Now I'm sure the airlines will balk a bit. "Sir, you'll need to check in your car keys."
Granted, that even the average car driving citizen will have to lug around 10 to 20 pounds with them everywhere, but hey, it might mean we all get into better shape. Either that or think about once and for all ditching that car and heading for the metro.
First off, SUVs are hideously big. SUVs produced back in the early 90's now look miniature compared to the monstrosities we see on the roads today. One should ask whether it is really necessary to use 7000# of vehicle to carry 250# of people and groceries? Seems a bit ridiculous if you ask me. Also, let's not forget that when you drive behind a car that big the visibility you get is almost non-existent. It's as if the driver of the SUV is thumbing their nose at you, proclaiming that they are more deserving of safety than you.
But are SUVs safer? Not even close. In fact the death rate of SUV driver is 6% higher than that of car drivers. We must also touch on SUV rollover too. The higher center of gravity and greater mass of the vehicle makes it much more likely that your SUV will flip. Frankly, if you're in an SUV I think it serves you right, but unfortunately my tax dollars pay to have you shipped to the emergency room.
And what about my safety? Yes, that is a concern too. You see, if I get hit by somebody in an SUV I am four times more likely to be killed. The fact that the responsible one is killed by the selfish one is a long-standing tradition in wars fought by governments and corporations. It's a shame it's been brought down to the individual, human levels.
Despite not having touched on fuel economy or pollution standards, I feel there are still strong reasons not to buy an SUV. To those people who drive an SUV, I hope you get over your feelings of insecurity, gain some confidence, learn to think about other people, and buy a regular car next time.
It is such a great disappointment to me to hear this. What the United States needs is an economical method to get people from place to place. This includes work, school, and business trips. While lowering gas prices is one way of doing this, it is not the only solution. In fact, it is the worst solution.
Historically, the US has enjoyed gas prices less than half the price of the Europeans and Asians. While we can only speculate that this is correlated to our economic progress we can be sure that the giant SUV's and the poor average fuel economy of our vehicles are directly related. The sad fact is that gasoline in the United States has never been taxed to the level required to compensate for the environmental damage is causes.

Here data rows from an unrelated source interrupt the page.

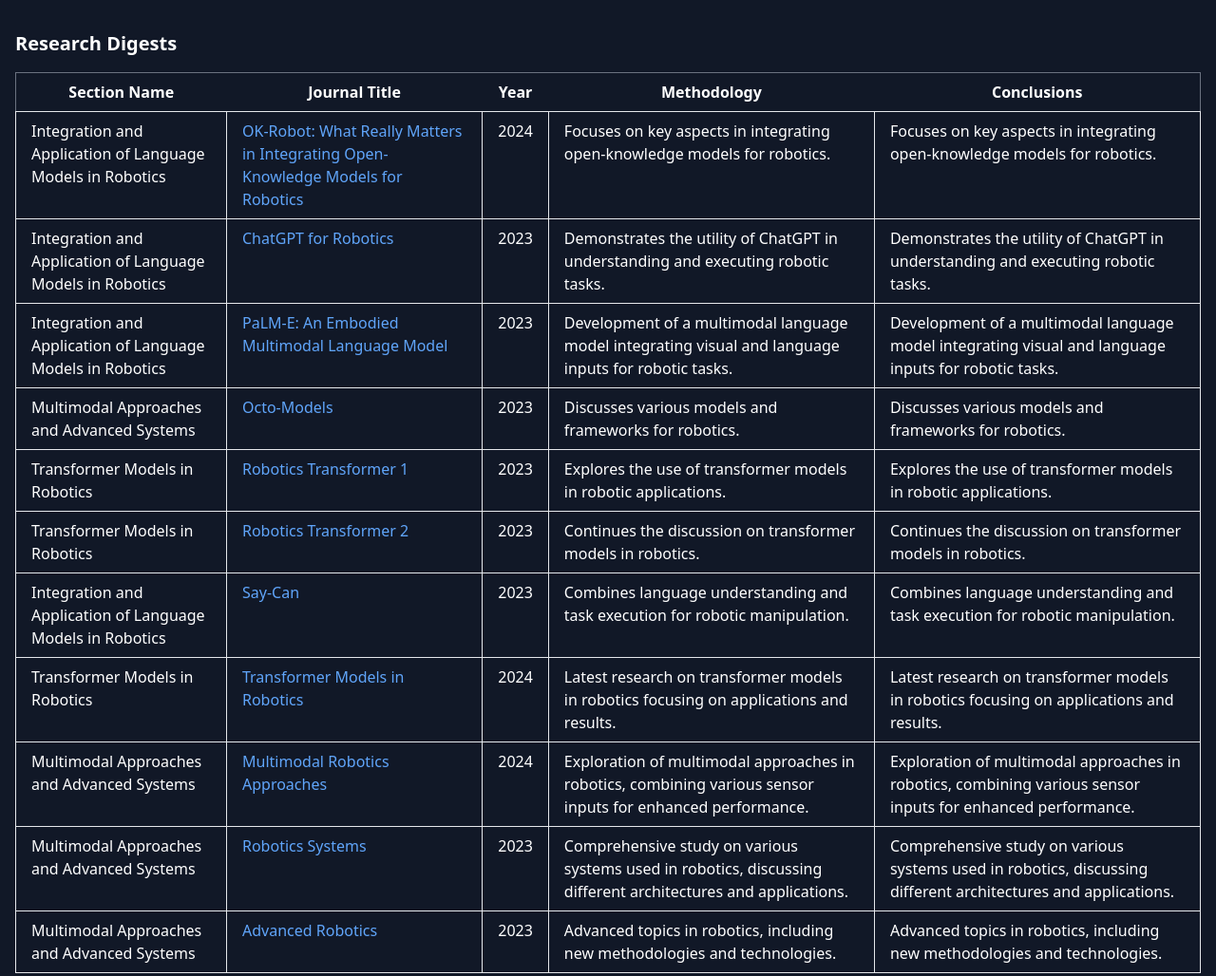
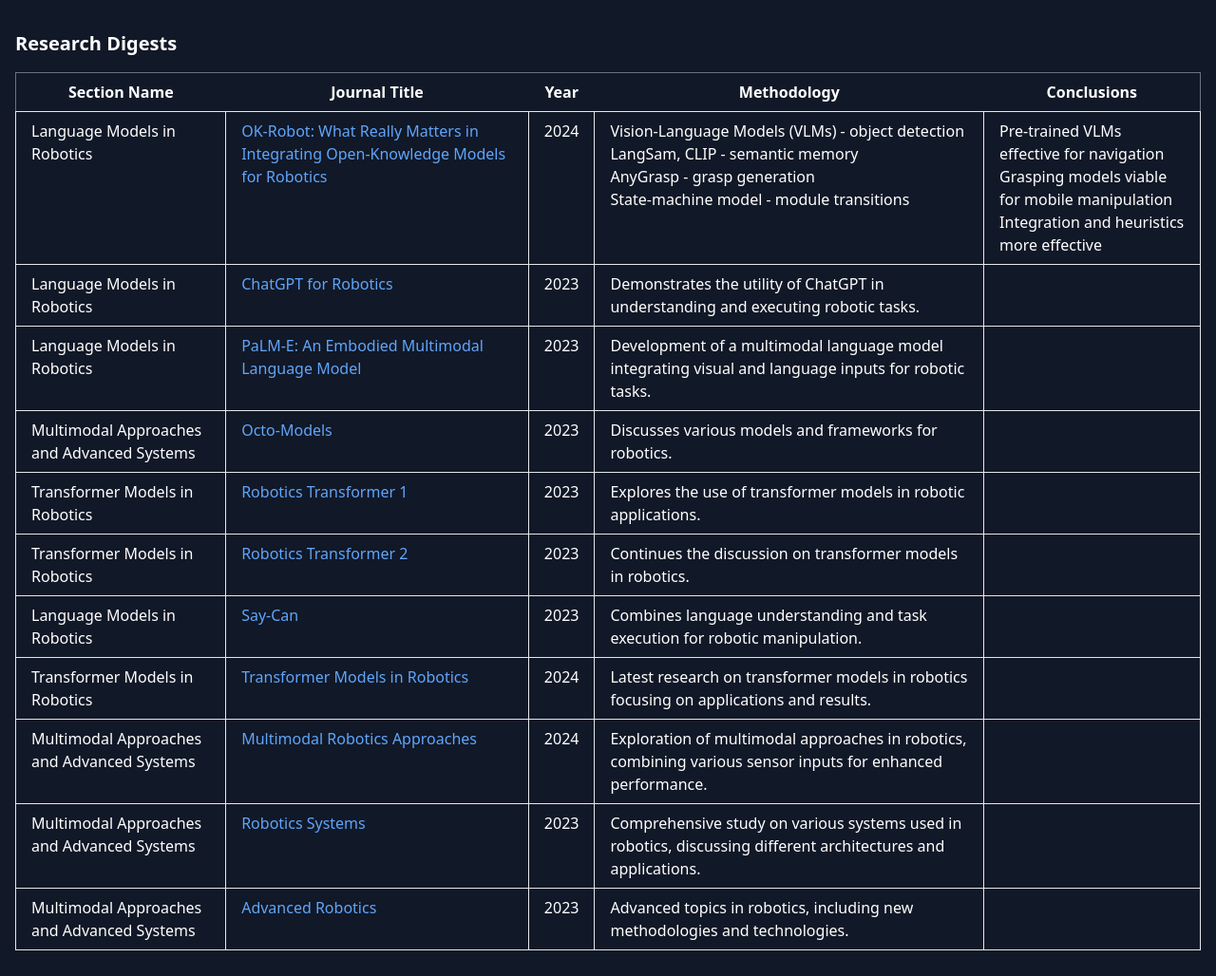
Before and after one commit to Yvonne511/yvonne511.github.io, a plain HTML site: page docs/journals/index.html in a window 1280 px wide. Shown: the whole page at 95% size. Drawn offline with nearby package versions, Linux system fonts and the light colour scheme.

Commit message:
Update OK robot journal digest

```diff
--- a/docs/journals/digests.json
+++ b/docs/journals/digests.json
@@ -2,78 +2,98 @@
     {
         "title": "OK-Robot: What Really Matters in Integrating Open-Knowledge Models for Robotics",
         "link": "https://arxiv.org/pdf/2401.12202",
-        "section": "Integration and Application of Language Models in Robotics",
+        "section": "Language Models in Robotics",
         "published_date": "2024",
-        "description": "Focuses on key aspects in integrating open-knowledge models for robotics."
+        "description": [
+            "Vision-Language Models (VLMs) - object detection",
+            "LangSam, CLIP - semantic memory",
+            "AnyGrasp - grasp generation",
+            "State-machine model - module transitions"
+        ],
+        "conclusion": [
+            "Pre-trained VLMs effective for navigation",
+            "Grasping models viable for mobile manipulation",
+            "Integration and heuristics more effective"
+        ]
     },
     {
         "title": "ChatGPT for Robotics",
         "link": "https://www.microsoft.com/en-us/research/group/autonomous-systems-group-robotics/articles/chatgpt-for-robotics/",
-        "section": "Integration and Application of Language Models in Robotics",
+        "section": "Language Models in Robotics",
         "published_date": "2023",
-        "description": "Demonstrates the utility of ChatGPT in understanding and executing robotic tasks."
+        "description": ["Demonstrates the utility of ChatGPT in understanding and executing robotic tasks."],
+        "conclusion": []
     },
     {
         "title": "PaLM-E: An Embodied Multimodal Language Model",
         "link": "https://palm-e.github.io/",
-        "section": "Integration and Application of Language Models in Robotics",
+        "section": "Language Models in Robotics",
         "published_date": "2023",
-        "description": "Development of a multimodal language model integrating visual and language inputs for robotic tasks."
+        "description": ["Development of a multimodal language model integrating visual and language inputs for robotic tasks."],
+        "conclusion": []
     },
     {
         "title": "Octo-Models",
         "link": "https://octo-models.github.io/",
         "section": "Multimodal Approaches and Advanced Systems",
         "published_date": "2023",
-        "description": "Discusses various models and frameworks for robotics."
+        "description": ["Discusses various models and frameworks for robotics."],
+        "conclusion": []
     },
     {
         "title": "Robotics Transformer 1",
         "link": "https://robotics-transformer1.github.io/",
         "section": "Transformer Models in Robotics",
         "published_date": "2023",
-        "description": "Explores the use of transformer models in robotic applications."
+        "description": ["Explores the use of transformer models in robotic applications."],
+        "conclusion": []
     },
     {
         "title": "Robotics Transformer 2",
         "link": "https://robotics-transformer2.github.io/",
         "section": "Transformer Models in Robotics",
         "published_date": "2023",
-        "description": "Continues the discussion on transformer models in robotics."
+        "description": ["Continues the discussion on transformer models in robotics."],
+        "conclusion": []
     },
     {
         "title": "Say-Can",
         "link": "https://say-can.github.io/",
-        "section": "Integration and Application of Language Models in Robotics",
+        "section": "Language Models in Robotics",
         "published_date": "2023",
-        "description": "Combines language understanding and task execution for robotic manipulation."
+        "description": ["Combines language understanding and task execution for robotic manipulation."],
+        "conclusion": []
     },
     {
         "title": "Transformer Models in Robotics",
         "link": "https://arxiv.org/pdf/2402.10211",
         "section": "Transformer Models in Robotics",
         "published_date": "2024",
-        "description": "Latest research on transformer models in robotics focusing on applications and results."
+        "description": ["Latest research on transformer models in robotics focusing on applications and results."],
+        "conclusion": []
     },
     {
         "title": "Multimodal Robotics Approaches",
         "link": "https://arxiv.org/pdf/2403.03181",
         "section": "Multimodal Approaches and Advanced Systems",
         "published_date": "2024",
-        "description": "Exploration of multimodal approaches in robotics, combining various sensor inputs for enhanced performance."
+        "description": ["Exploration of multimodal approaches in robotics, combining various sensor inputs for enhanced performance."],
+        "conclusion": []
     },
     {
         "title": "Robotics Systems",
         "link": "https://arxiv.org/pdf/2312.07540",
         "section": "Multimodal Approaches and Advanced Systems",
         "published_date": "2023",
-        "description": "Comprehensive study on various systems used in robotics, discussing different architectures and applications."
+        "description": ["Comprehensive study on various systems used in robotics, discussing different architectures and applications."],
+        "conclusion": []
     },
     {
         "title": "Advanced Robotics",
         "link": "https://arxiv.org/pdf/2311.16098",
         "section": "Multimodal Approaches and Advanced Systems",
         "published_date": "2023",
-        "description": "Advanced topics in robotics, including new methodologies and technologies."
+        "description": ["Advanced topics in robotics, including new methodologies and technologies."],
+        "conclusion": []
     }
 ]
--- a/docs/journals/index.html
+++ b/docs/journals/index.html
@@ -49,6 +49,7 @@
                     //Title
                     const titleCell = document.createElement('td');
                     const link = document.createElement('a');
+                    link.target = "_blank";
                     link.href = entry.link;
                     link.textContent = entry.title;
                     link.className = "text-blue-400 hover:text-blue-600";
@@ -60,11 +61,11 @@
                     yearCell.className = "border px-4 py-2 text-left align-top";
                     //Methodology
                     const methodolCell = document.createElement('td');
-                    methodolCell.textContent = entry.description;
+                    methodolCell.innerText = entry.description.join('\n');
                     methodolCell.className = "border px-4 py-2 text-left align-top";
                     //Conclusion
                     const conclCell = document.createElement('td');
-                    conclCell.textContent = entry.description;
+                    conclCell.innerText = entry.conclusion.join('\n');;
                     conclCell.className = "border px-4 py-2 text-left align-top";
 
                     row.appendChild(sectionCell);
```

It is for this reason that I am happy to see fuel prices on the rise. The time is long overdue for Americans to understand what a tragedy it is to need a car to go grocery shopping, attend school, or to visit friends.
The railway is one obvious solution for knitting together our society again. To restore the courtesy that once existed between commuters before they insulated themselves with their massive Escalades and Explorers. The train provides an environmentally safe, accessible, and potentially inexpensive method for transporting people.
Furthermore, trains contribute to a construction philosophy less centered on automobiles creating great potential to improve or sustain the surroundings when development is required.
That is why Mr. Kerry and President Bush would be wise to look into finally giving Amtrak enough money to expand into a rail network the US could be proud of. This, combined with a healthy curbing of suburban sprawl and a restoration of the independent business, are badly needed in a country becoming more plastic, neon, and outsourced every day.
Consider the postage stamp: its usefulness consists in the ability to stick to one thing till it gets there. -- Josh Billings